TASK TO CARRY OUT: In the entries below, how many lines hold the string "files"? Give only the number.

SOURCE MATERIAL:
----
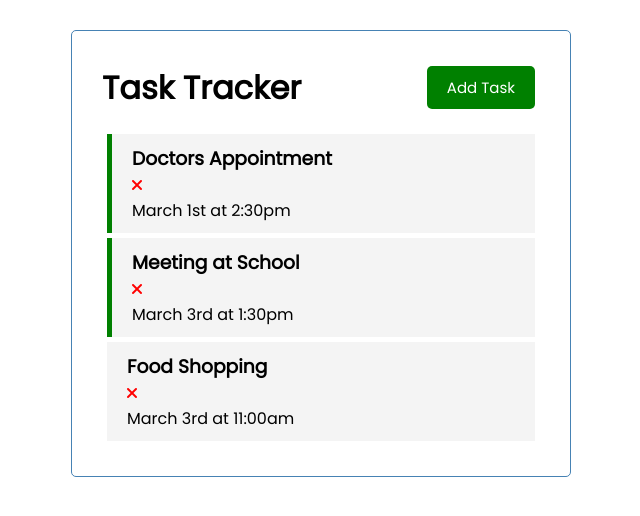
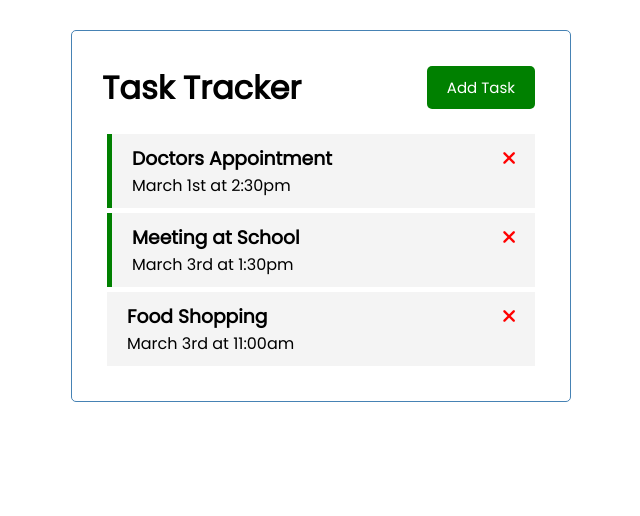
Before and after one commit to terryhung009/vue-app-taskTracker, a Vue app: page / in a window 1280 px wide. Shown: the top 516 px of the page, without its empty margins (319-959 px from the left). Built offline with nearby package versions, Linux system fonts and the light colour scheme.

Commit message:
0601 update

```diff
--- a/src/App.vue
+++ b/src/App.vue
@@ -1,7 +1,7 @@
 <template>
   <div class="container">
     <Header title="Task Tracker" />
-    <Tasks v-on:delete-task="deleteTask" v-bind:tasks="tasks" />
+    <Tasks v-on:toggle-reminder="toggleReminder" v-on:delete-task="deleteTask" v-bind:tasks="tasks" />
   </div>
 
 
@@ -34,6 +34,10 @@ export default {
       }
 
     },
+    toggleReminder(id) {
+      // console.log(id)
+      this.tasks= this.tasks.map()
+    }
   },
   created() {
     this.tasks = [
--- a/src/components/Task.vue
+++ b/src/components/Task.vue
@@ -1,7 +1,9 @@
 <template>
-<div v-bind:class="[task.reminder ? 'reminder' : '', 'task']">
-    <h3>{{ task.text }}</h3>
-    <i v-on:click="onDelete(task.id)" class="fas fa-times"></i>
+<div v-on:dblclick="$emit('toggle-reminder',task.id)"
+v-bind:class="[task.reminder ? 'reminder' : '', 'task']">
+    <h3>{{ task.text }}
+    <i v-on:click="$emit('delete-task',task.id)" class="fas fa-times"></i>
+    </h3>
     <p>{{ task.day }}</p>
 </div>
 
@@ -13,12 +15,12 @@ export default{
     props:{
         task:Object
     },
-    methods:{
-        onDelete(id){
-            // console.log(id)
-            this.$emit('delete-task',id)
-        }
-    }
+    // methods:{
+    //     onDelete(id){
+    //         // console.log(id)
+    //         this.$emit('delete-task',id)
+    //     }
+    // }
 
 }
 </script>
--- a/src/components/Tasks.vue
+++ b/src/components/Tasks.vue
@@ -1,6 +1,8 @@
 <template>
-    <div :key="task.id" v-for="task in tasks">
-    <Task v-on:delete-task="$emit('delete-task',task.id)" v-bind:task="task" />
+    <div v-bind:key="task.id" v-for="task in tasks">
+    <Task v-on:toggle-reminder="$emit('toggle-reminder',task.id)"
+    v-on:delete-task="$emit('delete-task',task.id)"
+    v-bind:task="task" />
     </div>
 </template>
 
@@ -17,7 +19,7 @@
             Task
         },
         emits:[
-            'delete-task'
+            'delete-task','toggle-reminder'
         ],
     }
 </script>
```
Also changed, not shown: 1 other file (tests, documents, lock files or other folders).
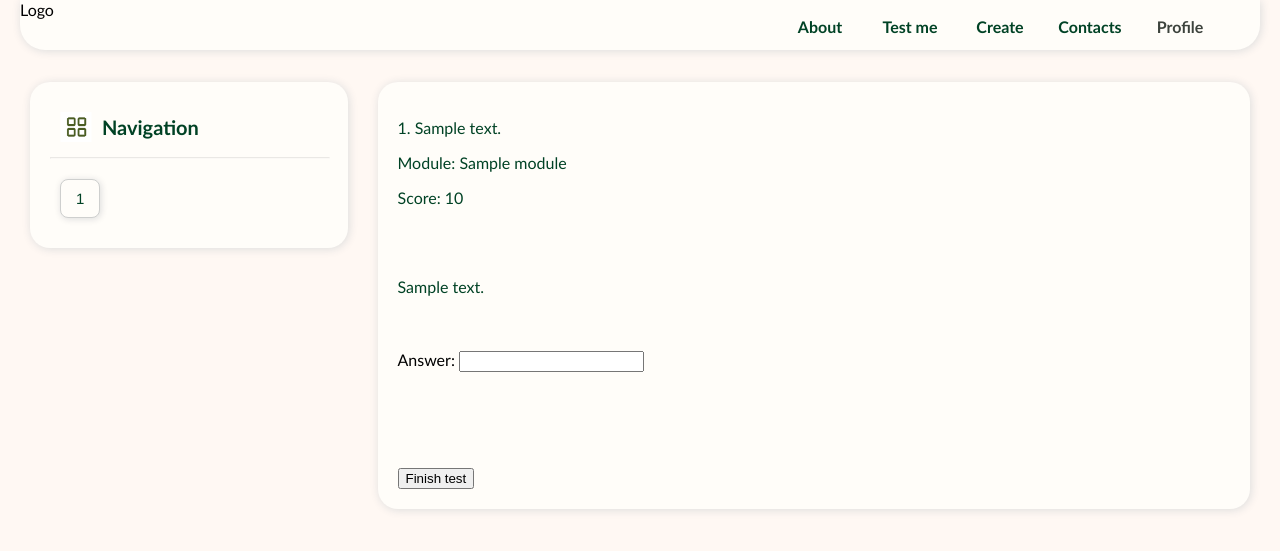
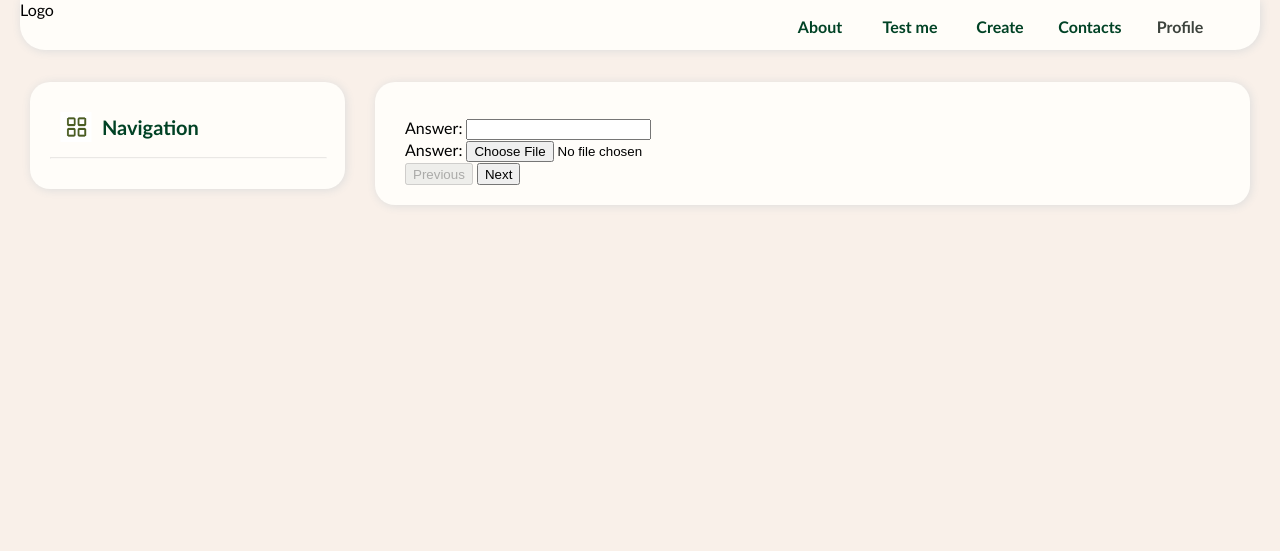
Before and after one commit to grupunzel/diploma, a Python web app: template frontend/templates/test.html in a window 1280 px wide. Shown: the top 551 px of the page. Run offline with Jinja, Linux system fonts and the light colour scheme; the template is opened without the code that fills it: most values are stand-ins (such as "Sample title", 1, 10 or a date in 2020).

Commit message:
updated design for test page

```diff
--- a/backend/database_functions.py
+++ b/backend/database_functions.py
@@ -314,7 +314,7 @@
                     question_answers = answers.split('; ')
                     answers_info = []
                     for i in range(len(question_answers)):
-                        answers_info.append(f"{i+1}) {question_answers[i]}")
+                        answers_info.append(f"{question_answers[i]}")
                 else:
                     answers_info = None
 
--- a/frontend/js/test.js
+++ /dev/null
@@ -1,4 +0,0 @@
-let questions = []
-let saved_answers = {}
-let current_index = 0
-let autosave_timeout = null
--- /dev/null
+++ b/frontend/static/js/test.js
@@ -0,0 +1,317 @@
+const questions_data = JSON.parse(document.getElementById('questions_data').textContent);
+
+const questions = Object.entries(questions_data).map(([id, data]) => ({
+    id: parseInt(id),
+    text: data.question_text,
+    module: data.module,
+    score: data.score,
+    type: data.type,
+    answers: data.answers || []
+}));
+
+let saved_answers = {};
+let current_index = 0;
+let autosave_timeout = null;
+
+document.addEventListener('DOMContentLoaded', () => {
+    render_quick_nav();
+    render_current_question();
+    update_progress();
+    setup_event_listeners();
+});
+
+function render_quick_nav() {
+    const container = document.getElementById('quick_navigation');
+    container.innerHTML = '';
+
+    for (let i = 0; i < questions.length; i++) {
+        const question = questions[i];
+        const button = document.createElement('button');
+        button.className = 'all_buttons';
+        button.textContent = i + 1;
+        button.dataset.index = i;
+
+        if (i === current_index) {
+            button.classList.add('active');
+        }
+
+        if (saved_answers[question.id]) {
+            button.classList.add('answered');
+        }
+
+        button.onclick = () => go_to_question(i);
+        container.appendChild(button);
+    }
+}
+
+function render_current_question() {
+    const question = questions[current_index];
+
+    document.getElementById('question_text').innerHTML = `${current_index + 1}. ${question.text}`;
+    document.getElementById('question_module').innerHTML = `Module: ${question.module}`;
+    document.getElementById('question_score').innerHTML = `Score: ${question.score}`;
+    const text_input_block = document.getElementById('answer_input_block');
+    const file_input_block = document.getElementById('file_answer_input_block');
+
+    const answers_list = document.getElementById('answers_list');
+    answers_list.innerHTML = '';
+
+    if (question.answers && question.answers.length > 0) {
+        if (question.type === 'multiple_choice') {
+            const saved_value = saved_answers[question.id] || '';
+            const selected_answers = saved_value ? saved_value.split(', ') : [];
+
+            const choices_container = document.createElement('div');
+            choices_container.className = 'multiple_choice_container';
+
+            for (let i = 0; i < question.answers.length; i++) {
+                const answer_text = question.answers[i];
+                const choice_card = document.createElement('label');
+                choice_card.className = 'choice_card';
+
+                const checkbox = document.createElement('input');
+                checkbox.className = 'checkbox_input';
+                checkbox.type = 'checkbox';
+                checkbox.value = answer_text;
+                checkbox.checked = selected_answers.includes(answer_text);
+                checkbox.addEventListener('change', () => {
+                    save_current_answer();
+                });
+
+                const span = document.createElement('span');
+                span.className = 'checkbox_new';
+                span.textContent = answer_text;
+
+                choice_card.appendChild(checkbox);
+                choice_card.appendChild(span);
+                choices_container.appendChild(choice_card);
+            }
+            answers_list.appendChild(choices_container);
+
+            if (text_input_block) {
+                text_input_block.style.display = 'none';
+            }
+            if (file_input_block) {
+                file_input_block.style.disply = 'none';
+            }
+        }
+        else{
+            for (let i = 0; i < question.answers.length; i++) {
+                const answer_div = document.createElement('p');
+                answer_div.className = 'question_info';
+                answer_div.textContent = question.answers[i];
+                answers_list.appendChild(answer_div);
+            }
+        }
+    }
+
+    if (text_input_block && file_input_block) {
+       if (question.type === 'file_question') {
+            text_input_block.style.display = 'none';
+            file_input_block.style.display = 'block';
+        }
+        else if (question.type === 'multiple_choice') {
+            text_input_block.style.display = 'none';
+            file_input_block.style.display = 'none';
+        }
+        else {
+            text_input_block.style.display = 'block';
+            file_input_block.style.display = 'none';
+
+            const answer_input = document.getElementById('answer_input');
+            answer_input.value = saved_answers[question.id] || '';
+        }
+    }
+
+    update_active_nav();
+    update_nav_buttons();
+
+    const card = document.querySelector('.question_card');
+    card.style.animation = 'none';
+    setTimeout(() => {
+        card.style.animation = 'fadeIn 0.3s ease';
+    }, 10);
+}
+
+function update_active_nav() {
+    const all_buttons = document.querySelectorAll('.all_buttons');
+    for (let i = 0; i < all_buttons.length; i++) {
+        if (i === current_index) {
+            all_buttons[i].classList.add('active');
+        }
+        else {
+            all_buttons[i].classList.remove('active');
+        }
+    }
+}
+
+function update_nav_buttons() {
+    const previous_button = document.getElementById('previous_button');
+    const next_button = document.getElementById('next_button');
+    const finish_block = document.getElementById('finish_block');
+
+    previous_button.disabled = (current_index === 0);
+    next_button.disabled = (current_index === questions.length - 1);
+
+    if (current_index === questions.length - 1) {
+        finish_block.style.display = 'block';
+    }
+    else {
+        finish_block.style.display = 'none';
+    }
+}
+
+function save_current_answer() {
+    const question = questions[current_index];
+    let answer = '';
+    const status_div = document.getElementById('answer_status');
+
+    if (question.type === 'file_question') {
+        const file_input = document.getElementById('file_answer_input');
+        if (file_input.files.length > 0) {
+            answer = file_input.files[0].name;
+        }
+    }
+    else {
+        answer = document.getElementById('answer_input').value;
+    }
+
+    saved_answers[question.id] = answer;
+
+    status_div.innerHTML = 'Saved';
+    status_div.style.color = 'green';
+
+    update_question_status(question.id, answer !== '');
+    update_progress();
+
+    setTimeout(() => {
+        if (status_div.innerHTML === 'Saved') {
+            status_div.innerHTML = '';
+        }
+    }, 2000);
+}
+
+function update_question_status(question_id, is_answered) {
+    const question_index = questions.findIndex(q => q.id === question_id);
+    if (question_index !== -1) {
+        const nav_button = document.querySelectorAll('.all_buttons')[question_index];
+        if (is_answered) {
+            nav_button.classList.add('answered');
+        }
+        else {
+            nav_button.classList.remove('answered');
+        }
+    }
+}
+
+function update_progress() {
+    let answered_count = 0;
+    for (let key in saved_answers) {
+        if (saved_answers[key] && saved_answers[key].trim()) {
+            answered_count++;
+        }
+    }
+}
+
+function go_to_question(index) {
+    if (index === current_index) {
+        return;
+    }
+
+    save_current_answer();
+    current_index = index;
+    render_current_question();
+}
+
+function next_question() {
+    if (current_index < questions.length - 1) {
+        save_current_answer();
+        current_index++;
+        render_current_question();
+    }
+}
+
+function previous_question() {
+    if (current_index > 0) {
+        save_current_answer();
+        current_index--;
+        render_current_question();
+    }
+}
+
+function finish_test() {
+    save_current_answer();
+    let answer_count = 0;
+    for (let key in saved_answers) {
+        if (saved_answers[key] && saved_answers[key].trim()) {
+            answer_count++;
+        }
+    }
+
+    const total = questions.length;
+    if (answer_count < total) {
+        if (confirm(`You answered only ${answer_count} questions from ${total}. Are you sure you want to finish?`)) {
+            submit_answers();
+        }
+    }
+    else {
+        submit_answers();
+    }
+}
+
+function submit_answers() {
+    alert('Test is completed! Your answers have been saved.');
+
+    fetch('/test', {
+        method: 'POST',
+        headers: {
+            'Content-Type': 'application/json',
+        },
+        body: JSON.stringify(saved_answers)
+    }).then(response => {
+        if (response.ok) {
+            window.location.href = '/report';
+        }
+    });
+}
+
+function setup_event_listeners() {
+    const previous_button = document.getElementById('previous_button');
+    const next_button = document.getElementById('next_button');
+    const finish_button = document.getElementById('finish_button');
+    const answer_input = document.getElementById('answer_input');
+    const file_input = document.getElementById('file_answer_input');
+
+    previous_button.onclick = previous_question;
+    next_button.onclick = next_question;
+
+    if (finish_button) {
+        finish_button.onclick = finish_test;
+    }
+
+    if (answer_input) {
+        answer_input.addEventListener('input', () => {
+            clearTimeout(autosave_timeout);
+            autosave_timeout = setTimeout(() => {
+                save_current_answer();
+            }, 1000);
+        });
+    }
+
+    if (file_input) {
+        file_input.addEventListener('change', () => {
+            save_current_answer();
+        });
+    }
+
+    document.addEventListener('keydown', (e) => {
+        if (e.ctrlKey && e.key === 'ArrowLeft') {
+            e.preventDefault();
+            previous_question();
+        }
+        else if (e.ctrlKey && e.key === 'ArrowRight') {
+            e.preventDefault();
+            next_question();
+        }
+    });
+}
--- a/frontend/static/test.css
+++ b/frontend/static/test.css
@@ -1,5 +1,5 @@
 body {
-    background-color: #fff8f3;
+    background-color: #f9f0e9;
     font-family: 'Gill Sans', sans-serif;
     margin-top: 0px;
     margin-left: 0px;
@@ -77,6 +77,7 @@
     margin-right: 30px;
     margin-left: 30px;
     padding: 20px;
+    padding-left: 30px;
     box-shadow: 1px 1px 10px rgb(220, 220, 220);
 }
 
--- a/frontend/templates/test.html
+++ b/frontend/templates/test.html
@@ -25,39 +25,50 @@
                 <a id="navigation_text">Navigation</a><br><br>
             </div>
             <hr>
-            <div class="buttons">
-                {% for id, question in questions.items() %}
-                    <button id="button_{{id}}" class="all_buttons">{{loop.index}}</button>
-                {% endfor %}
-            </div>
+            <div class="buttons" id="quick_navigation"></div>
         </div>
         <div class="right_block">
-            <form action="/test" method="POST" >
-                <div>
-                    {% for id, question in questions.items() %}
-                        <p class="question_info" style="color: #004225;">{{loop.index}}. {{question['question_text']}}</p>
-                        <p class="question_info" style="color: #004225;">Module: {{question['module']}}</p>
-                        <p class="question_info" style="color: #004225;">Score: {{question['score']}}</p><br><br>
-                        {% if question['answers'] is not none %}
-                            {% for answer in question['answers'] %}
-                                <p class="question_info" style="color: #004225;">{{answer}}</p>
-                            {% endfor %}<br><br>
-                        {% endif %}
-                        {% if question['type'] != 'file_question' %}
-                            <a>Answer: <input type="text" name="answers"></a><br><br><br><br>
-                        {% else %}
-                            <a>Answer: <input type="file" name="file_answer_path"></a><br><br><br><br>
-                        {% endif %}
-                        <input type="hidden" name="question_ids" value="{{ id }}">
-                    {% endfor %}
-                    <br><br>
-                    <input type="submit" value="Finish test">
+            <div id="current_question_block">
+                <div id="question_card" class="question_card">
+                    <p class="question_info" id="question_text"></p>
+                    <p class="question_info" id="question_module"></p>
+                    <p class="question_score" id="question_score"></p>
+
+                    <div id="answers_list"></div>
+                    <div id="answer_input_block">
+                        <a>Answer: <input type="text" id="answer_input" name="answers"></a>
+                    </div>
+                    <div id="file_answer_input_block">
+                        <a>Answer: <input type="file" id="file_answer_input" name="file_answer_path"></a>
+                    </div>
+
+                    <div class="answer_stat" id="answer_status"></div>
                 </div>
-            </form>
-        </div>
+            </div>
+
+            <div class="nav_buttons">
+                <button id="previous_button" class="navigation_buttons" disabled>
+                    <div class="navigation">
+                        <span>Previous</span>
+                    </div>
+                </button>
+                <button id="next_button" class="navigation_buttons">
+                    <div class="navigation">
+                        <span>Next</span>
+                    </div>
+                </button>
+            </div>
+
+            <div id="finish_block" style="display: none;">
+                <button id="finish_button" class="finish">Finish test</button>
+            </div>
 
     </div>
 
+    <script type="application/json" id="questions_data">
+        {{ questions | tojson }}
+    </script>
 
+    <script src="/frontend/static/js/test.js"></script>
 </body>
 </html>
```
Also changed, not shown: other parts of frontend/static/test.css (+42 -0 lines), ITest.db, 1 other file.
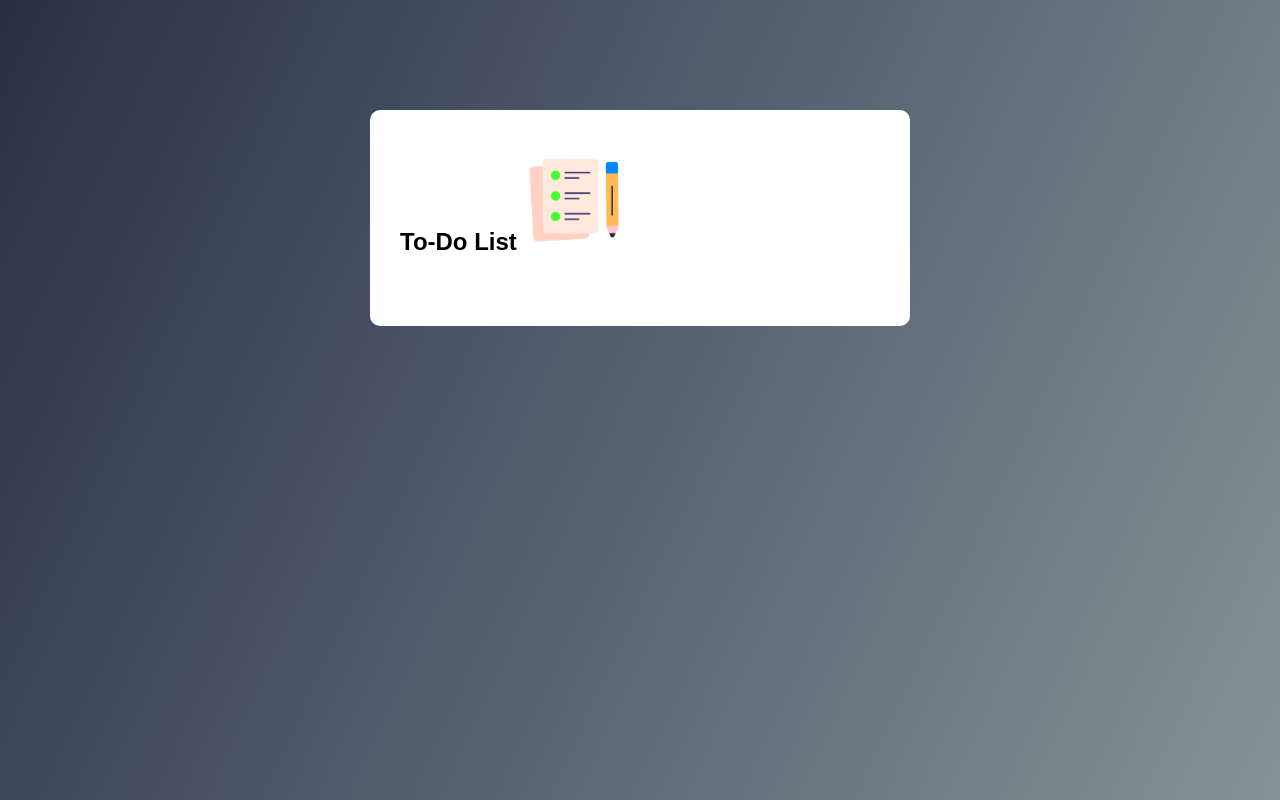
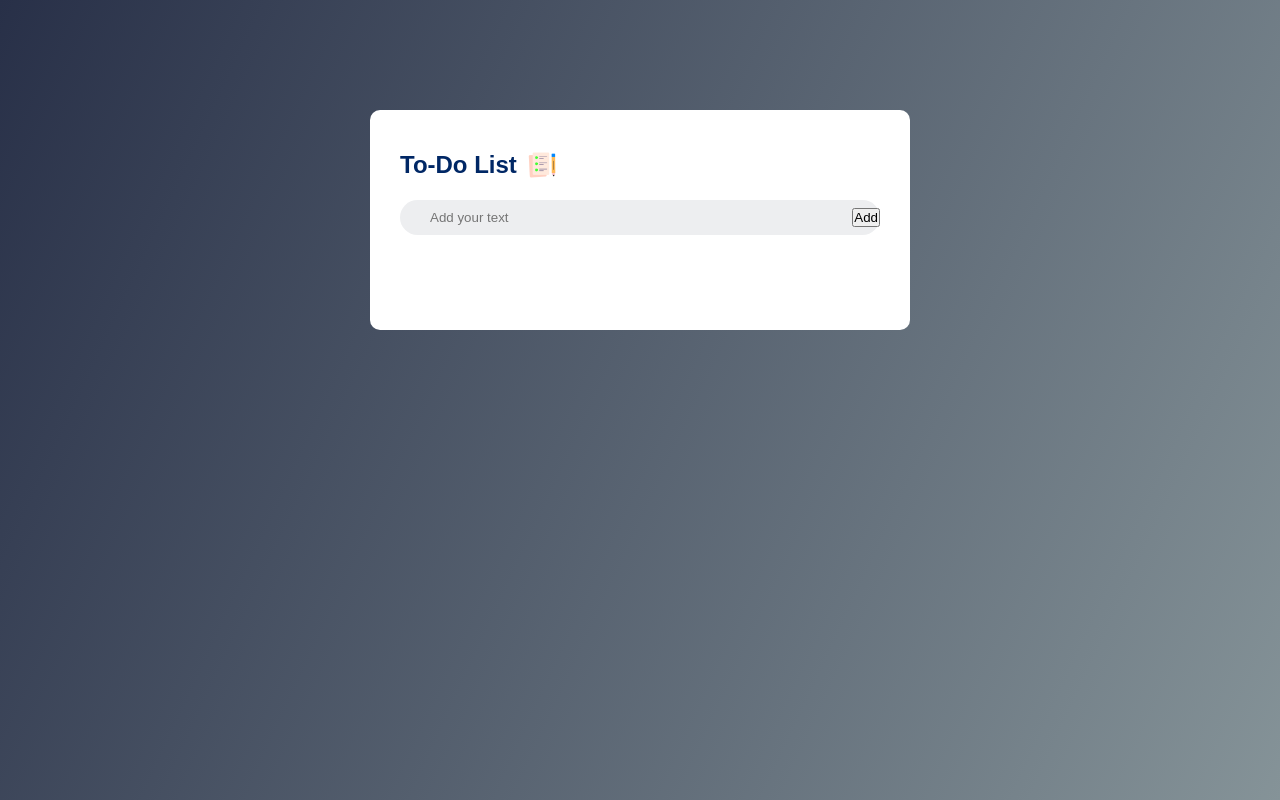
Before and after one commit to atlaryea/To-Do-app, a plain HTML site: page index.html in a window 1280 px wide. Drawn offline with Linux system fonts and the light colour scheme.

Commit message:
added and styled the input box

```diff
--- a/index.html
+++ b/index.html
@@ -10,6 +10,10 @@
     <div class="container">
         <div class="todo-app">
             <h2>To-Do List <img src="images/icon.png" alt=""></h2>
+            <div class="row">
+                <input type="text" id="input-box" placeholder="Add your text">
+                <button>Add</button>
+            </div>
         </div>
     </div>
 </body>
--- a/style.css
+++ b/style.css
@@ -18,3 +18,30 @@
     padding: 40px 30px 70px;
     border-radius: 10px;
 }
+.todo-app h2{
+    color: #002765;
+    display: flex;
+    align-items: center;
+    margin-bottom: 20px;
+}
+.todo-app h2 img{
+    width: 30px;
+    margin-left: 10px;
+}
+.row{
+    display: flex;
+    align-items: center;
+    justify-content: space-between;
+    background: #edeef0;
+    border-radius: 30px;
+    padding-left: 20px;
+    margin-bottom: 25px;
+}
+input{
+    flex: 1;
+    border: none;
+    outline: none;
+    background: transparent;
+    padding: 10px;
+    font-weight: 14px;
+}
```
----
ANSWER FOR THIS EXERCISE: 3